C and assembly development introduction
This tutorial describes how to set up an environment and use the Ndless SDK to write native Ndless-compatible programs for the TI-Nspire on Linux.
If you are looking for a Windows tutorial, get one in the development resources of ndlessly.
This article is written for the Ndless SDK v3.6 and higher.
Setting up a development environment
Option 1 : Get the Ndless SDK Docker image
Docker is a platform to build and share applications through lightweight containers. The Ndless SDK Docker image packs the Ndless SDK and all its dependencies. This is the easiest and quickest method to get a fully functional development environment.
To install the Ndless SDK Docker image follow the instructions on hub.docker.com. If you don't have Docker, don't know much of Docker or prefer to use a standard installation, skip to Option 2.
Option 2 : Building and installing the toolchain and the SDK
- Get the latest Ndless SDK build for C, C++ and assembly development on TI-Nspire.
- You may also prefer to use the freshest in-development version of the Ndless SDK from GitHub. Just git-clone it:
- Make sure your system has the following dependencies: GCC (with c++ support), binutils, GMP (libgmp-dev), MPFR (libmpfr-dev), MPC (libmpc-dev), boost-program-options, wget. Install them with your system's package manager if not.
- Run the SDK's build_toolchain.sh script that will download and build a complete ARM toolchain compatible with Ndless, and install it <(edit the PREFIX variable at the beginning of the script to change the install location). You don't need to be root for this.
cd ndless-sdk/toolchain/ ./build_toolchain.sh
Running the script again will continue from the last successful step (not redownloading everything for instance). At the end of a successful build you should see Done!. Alternatively you can verify the build using echo $?. 0 indicates success.
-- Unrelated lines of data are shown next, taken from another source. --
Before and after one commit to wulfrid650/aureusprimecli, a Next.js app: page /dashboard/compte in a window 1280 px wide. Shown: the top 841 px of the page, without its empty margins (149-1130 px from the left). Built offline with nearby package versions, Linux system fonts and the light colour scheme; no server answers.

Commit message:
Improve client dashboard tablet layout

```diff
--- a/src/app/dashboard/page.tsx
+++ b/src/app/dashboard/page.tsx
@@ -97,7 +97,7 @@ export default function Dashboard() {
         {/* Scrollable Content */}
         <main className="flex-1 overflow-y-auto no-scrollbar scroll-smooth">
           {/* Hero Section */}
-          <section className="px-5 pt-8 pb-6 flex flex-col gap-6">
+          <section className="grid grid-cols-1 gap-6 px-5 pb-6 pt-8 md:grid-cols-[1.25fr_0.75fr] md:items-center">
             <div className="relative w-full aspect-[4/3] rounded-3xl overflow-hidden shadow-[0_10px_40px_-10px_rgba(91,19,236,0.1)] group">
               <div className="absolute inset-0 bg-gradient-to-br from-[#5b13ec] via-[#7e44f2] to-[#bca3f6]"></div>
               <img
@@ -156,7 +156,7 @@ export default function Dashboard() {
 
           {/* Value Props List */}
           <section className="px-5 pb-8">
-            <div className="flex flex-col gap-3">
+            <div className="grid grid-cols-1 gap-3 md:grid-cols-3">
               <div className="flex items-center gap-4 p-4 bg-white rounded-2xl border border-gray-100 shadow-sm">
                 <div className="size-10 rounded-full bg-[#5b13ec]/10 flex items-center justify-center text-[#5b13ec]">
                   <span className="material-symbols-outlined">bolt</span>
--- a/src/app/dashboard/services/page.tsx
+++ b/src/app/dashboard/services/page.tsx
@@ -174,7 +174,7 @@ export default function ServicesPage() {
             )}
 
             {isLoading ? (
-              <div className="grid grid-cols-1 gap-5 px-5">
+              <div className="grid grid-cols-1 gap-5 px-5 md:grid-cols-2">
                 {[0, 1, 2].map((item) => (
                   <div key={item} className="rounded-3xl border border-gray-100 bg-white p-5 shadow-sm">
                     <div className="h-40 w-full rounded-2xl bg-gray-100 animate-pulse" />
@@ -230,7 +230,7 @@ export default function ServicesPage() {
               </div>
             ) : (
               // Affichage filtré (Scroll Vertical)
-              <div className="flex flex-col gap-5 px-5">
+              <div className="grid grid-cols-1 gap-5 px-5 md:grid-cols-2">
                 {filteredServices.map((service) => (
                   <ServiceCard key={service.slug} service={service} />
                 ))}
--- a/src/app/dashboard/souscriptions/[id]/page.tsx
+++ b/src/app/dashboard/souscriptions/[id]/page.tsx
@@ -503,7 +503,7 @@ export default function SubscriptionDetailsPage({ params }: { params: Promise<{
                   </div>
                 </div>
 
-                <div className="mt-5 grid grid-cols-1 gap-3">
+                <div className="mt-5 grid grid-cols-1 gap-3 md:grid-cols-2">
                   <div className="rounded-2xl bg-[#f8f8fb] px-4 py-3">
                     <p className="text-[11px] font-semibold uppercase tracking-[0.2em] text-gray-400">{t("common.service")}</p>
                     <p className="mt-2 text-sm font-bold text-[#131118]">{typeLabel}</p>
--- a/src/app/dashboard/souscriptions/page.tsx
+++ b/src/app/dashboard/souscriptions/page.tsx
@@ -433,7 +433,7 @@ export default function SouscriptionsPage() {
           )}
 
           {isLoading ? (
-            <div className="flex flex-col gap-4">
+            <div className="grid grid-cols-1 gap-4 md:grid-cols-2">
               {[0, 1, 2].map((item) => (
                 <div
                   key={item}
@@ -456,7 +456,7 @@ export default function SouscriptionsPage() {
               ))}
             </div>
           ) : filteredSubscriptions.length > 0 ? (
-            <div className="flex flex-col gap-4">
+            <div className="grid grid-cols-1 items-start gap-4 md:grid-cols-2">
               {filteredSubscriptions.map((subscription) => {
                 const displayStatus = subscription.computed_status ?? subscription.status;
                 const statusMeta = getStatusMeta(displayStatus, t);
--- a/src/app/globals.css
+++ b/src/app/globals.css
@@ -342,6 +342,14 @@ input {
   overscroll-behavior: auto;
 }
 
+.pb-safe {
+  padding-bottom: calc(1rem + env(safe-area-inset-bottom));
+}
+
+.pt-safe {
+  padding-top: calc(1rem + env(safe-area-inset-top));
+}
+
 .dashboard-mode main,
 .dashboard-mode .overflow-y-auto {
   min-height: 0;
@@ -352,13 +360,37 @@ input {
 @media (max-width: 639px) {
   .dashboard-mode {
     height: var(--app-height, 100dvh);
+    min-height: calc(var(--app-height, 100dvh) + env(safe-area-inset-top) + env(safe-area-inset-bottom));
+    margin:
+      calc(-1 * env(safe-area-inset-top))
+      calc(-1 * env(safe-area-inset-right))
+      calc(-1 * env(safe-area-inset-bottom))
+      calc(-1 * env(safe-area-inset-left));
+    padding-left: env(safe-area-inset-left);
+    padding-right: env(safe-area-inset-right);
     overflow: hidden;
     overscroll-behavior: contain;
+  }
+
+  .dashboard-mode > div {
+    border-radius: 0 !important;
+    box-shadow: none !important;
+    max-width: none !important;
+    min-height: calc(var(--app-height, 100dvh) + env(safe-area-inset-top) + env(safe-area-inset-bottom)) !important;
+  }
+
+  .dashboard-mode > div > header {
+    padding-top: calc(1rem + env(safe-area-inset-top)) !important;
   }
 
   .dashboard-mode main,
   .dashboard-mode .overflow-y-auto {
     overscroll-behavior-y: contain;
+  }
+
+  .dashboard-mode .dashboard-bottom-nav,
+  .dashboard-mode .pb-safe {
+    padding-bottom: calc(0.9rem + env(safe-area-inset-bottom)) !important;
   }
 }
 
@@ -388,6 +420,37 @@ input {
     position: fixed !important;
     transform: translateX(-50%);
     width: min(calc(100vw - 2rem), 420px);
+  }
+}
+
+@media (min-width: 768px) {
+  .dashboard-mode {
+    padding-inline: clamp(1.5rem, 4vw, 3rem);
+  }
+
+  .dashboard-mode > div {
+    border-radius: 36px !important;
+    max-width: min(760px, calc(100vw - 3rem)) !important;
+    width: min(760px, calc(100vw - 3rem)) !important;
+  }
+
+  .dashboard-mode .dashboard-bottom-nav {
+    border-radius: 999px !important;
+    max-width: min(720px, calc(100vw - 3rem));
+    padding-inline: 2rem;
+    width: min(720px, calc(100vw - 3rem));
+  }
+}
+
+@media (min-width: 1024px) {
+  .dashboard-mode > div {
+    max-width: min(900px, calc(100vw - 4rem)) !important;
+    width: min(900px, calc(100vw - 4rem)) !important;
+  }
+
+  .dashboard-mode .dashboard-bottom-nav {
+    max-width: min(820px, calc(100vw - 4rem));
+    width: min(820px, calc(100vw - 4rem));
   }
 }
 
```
- Now add the following folders to your PATH environment variable. ~/.bash_profile should be a good place for this, just add something like this to it:
- Build the SDK, only if you are using the GitHub's clone version of the SDK:
Verifying the installation
- Open a console, and run:
If everything has been set up correctly you should see something similar to:
arm-none-eabi-gcc: fatal error: no input files compilation terminated.
As a convention for the next chapters, lines starting with $ are commands you should type in a console. Other lines are the command's output.
Your first build
Ndless comes with sample programs in the samples/ directory of the Ndless SDK. We will try to build the C Hello World. Change the current directory of the console:
$ cd "<my_ndless_sdk_copy>/ndless-sdk/samples/helloworld-sdl"
Ndless programs are built with GNU Make, which is run with the command make. So let's make the program:
$ make nspire-gcc -Wall -W -marm -Os -c hello-sdl.c mkdir -p . nspire-ld hello-sdl.o -o ./helloworld-sdl.elf genzehn --input ./helloworld-sdl.elf --output ./helloworld-sdl.tns --name "helloworld-sdl" make-prg ./helloworld-sdl.tns ./helloworld-sdl.prg.tns
nspire-gcc is Ndless's wrapper for the GNU C Compiler GCC, which compiles C and assembly source files to object files (here hello.o).
nspire-ld is the wrapper for GCC, which redirects gcc with the option "-fuse-ld=gold" to use another wrapper "arm-none-eabi-ld.gold" as linker. "arm-none-eabi-ld.gold" adds some necessary libraries to the final program.
genzehn converts the executable created by "nspire-ld" to a format, which ndless supports.
make-prg adds a simple loader on top so the executable works on older versions of ndless.
Your first program
If you want to create a program from scratch:
- Create a new directory for the program
- Type in a console:
cd "<your directory path>" nspire-tools new <program>
- where <program> is your program name. This will create a Makefile to build <program>.tns
- Create a new .c file and edit your program
- Run the make command to build it